Jacob Derks Huizinga (Huysinga), born 9 January 1659 at Huizinge, died 24 December 1736 at Groningen, was a member of the Dutch Mennonite Huizinga family. Jacob Derks Huizinga was not a farmer like his forefathers, but a merchant. He settled in the city of Groningen, first as partner of the well-known Jan Arents "in 't Block." He married twice: in 1681 Janneken Lubberts Cremer (see Cremer) of Neustadt-Gödens, who died in 1701, then in 1702 Stijntje Mattheusd. van Calker of Deventer, who died in 1731. At first he was a loyal member of the Groningen Old Flemish Mennonites, but in course of time friction arose because Huizinga was less conservative than the Old Flemish. He sympathized much with the Collegiants and seems to have left his church to join the Collegiants, who had a considerable group in the city of Groningen with a meetinghouse of their own.
Huizinga wrote a family book in which he wrote "memorable occurrences from my time 1672-1696," which gives some valuable information on Mennonite history. His Lyckreden op het Christelijk en zalig afsterven van . . . Albert Jansen was published at Groningen (n.d., 1727). A curious letter by Huizinga as a marriage broker is found in Gorter's Doopsgezinde Lectuur 1858, 329 ff.

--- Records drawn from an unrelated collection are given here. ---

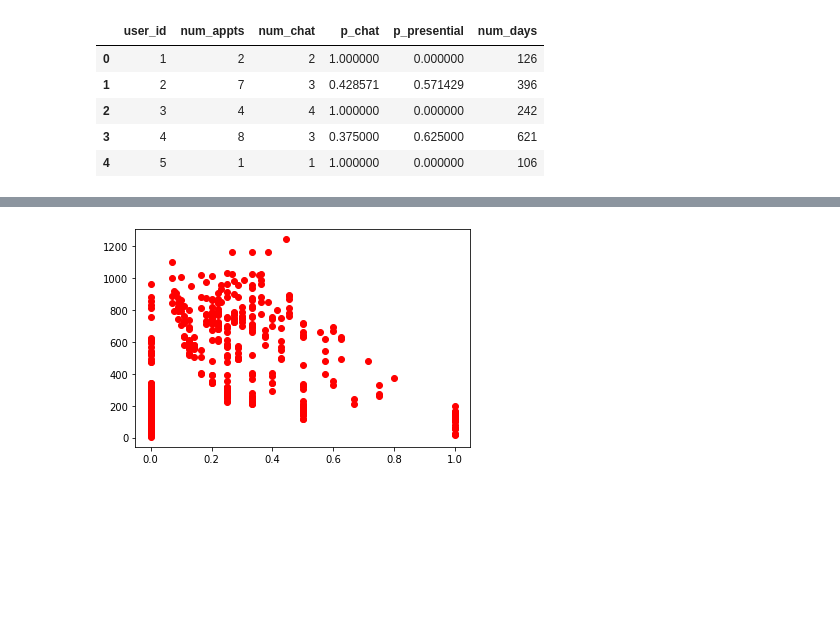
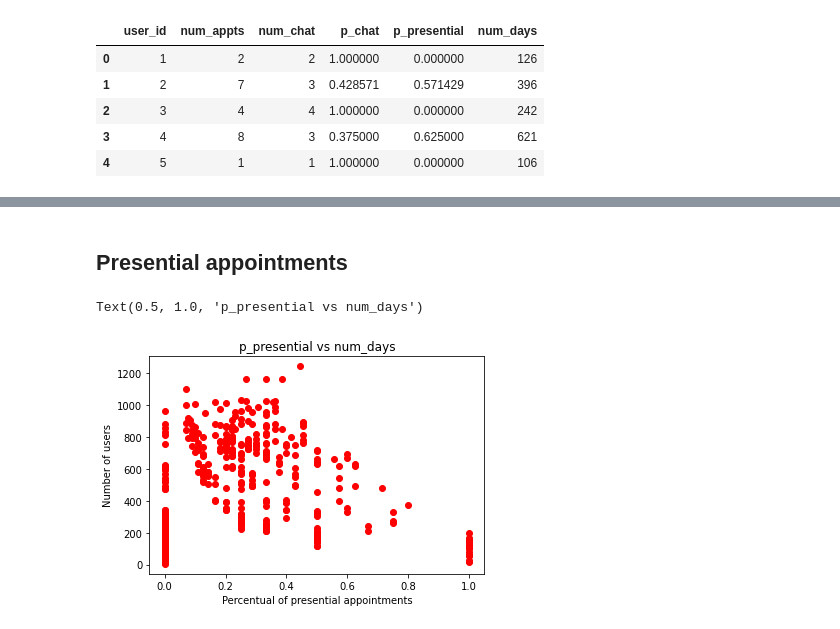
Before and after one commit to gsamp/case-cuidas, a Jupyter notebook: notebooks/avg_time_between_appts.ipynb, the cells around one changed output, grey strips where cells are left out. Drawn from its saved outputs; the diff is of its cells as text; code cells hidden in the pictures; blank space fills up the shorter version.

```diff
--- a/notebooks/avg_time_between_appts.ipynb
+++ b/notebooks/avg_time_between_appts.ipynb
@@ -323,10 +328,18 @@ OLS Regression Results
 | Kurtosis: | 1.825 | Cond. No. | 6.13 |
 Warnings:
 [1] Standard Errors assume that the covariance matrix of the errors is correctly specified.
+# %% [markdown]
+## Presential appointments
 # %%
 ax = plt.plot(df['p_presential'], df['num_days'], 'ro')
+
+# Set common labels
+plt.xlabel('Percentual of presential appointments')
+plt.ylabel('Number of users')
+plt.title('p_presential vs num_days')
 # %% [output]
+Text(0.5, 1.0, 'p_presential vs num_days')
-[figure, old version]
+[figure, new version]
 # %%
 model = ols('num_days ~ p_presential', data=df)
 fitted_model = model.fit()
```
Also changed, not shown: parts of 35 cells of this notebook, 2 other files.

Doopsgezinde Bijdragen (1883): 73.
Molhuysen, P. C. and P. J. Blok. Nieuw Nederlandsch Biografisch Woordenboek. Leiden, 1911-1937: VIII, 886 f.

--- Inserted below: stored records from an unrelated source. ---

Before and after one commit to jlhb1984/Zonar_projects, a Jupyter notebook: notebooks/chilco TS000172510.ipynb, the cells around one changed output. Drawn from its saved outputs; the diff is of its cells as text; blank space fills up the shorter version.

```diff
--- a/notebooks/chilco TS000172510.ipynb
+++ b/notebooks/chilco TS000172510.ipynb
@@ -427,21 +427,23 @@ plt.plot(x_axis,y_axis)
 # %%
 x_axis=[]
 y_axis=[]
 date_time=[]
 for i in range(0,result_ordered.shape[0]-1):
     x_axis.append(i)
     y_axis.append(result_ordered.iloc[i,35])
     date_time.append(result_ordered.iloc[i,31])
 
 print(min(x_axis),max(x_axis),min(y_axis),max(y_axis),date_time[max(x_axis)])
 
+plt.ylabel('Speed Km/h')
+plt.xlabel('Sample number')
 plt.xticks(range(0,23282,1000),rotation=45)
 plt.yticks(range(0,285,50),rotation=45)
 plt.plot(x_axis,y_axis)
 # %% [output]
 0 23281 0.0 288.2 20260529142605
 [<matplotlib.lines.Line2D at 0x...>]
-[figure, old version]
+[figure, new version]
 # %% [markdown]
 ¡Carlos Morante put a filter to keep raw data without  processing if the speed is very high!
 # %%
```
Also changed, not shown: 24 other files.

Visscher, H. and L. A. van Langeraad. Het protestantsche vaderland: biographisch woordenboek van protestantsche godgeleerden in Nederland, 8 vols. Utrecht, 1903-1918: IV, 404 f.
|Author(s)||Nanne van der Zijpp|
Cite This Article
van der Zijpp, Nanne. "Huizinga, Jacob Derks (1659-1736)." Global Anabaptist Mennonite Encyclopedia Online. 1956. Web. 17 Jan 2017. http://gameo.org/index.php?title=Huizinga,_Jacob_Derks_(1659-1736)&oldid=82308.
van der Zijpp, Nanne. (1956). Huizinga, Jacob Derks (1659-1736). Global Anabaptist Mennonite Encyclopedia Online. Retrieved 17 January 2017, from http://gameo.org/index.php?title=Huizinga,_Jacob_Derks_(1659-1736)&oldid=82308.
©1996-2017 by the Global Anabaptist Mennonite Encyclopedia Online. All rights reserved.